Taking Control of Fire and Air: Traditional Blacksmithing at Sanborn Mills Farm

The ancients believed that with an anvil, a hammer and a strong fire a blacksmith could make everything he needed. After that, he could make everything anyone else needed. It’s no wonder that an art which forged nations is experiencing a renewed interest around the globe. At Sanborn Mills Farm in Loudon, New Hampshire, students come to learn this and other traditional skills that were once central to every thriving community.

A blacksmith creates an object by forging metal into a desired shape or form. Under his hammer, iron and steel becomes tools, horseshoes, weapons, armor, furniture, sculpture and whatever else he wills. Yet, there are only five basic operations or techniques used in forging:
Drawing – lengthens the metal by reducing one or both of the dimensions
Shrinking – the opposite process as drawing, resulting in a thicker piece
Bending – the metal is hammered or bent to desired shape or angle
Upsetting – the process of making the metal thicker in one dimension through shortening in the other
Punching – making a hole

Photo by E. John Waldron

While the idea of forcing iron to submit to your will may seem daunting, “If you can hammer a nail, you can get started blacksmithing.” says Colin Cabot, farmer, conservationist, preservationist and entrepreneur. Some of the things students will learn during the three-day workshop for beginners is safety, respect for the art, fire management, air handling, how to find the hottest part of the fire and how to “read” what is going on with the metal by judging its color. Beginning blacksmiths will use the techniques of drawing and tapering to create a gate hook. And they will learn the important secret of making multiples of the same item.

“Learning to forge metal is a linear progression of skills.” says Cabot. Individuals taking the intermediate workshop can expect to further develop their basic skills while moving onto finer work such as hardening steel for tools and knives.

Photo by E. John Waldron

Sanborn Mills Farm is a traditional New England diversified working farm with agricultural fields and managed forests. The timber-framed barns and outbuildings are used for animals. Dating from the 1830s, the water-powered sawmill and grist mill, and blacksmith shop still serve their original purpose. The farm buildings are clustered around two dams at the outlet of Sanborn Pond. At one time, the farm was a bustling center of agricultural activities that supported an extended family and served the surrounding community. Today, Colin and Paula Cabot have gathered farmers, craftspeople and historians to teach traditional skills. They provide opportunities for people to learn old-fashioned ways and explore how this knowledge can be integrated into modern life. Colin and Paula believe these skills are a vital connection to the land and continue to be important and relevant in our time. Surrounded by almost 2,000 acres of open space held in conservation, Sanborn Mills Farm serves as a meeting place where current needs for sustainability and community are forged with the skills and knowledge of the past.

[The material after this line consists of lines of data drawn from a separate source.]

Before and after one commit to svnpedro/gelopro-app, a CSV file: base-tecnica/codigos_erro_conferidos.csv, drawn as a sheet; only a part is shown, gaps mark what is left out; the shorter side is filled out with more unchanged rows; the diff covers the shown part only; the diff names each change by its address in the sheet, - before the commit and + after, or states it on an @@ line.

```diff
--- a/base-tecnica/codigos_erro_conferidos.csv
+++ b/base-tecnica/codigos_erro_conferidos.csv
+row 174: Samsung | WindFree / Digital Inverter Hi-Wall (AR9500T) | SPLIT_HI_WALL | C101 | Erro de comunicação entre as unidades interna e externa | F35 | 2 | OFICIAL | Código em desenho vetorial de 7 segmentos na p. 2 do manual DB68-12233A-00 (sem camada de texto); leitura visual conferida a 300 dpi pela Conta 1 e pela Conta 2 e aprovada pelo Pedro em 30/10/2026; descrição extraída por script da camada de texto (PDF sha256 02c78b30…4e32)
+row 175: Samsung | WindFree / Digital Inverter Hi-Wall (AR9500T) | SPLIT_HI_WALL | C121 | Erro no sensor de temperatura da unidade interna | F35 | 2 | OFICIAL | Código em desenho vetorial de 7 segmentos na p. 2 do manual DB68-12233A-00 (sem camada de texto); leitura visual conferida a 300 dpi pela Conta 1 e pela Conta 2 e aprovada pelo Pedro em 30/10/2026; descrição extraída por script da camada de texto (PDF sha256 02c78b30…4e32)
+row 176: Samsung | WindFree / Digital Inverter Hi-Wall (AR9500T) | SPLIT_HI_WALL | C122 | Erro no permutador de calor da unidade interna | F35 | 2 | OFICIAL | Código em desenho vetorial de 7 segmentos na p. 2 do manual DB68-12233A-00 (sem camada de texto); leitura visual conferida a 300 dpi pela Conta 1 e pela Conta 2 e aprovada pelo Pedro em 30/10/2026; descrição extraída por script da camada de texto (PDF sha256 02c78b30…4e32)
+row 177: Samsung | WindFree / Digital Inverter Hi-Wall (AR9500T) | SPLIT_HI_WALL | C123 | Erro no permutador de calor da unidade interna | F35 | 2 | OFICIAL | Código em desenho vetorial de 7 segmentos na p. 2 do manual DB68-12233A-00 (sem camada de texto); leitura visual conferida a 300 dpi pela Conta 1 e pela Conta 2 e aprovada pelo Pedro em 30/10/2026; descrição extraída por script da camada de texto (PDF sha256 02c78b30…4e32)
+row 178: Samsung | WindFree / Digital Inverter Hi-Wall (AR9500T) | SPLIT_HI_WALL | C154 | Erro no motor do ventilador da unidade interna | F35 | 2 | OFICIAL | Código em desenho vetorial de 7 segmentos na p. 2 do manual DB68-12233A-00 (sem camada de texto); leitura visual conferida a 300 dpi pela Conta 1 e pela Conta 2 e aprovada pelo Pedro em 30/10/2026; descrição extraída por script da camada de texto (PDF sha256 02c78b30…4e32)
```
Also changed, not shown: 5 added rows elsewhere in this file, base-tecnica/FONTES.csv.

A few of the other workshops offered at Sanborn Mills are: forge welding, tinsmithing, building stone walls, and logging with animals. Workshops generally cost around $100 per day depending on whether meals are included.  Accommodation is $30 per night. Some materials may be extra. To arrange for classes or gather more information visit:

Where: Sanborn Mills Farm
7097 Sanborn Road
Loudon, New Hampshire 03307
Phone: 603-435-7314
Email: colin@sanbornmills.org

Photographs by E. John Waldron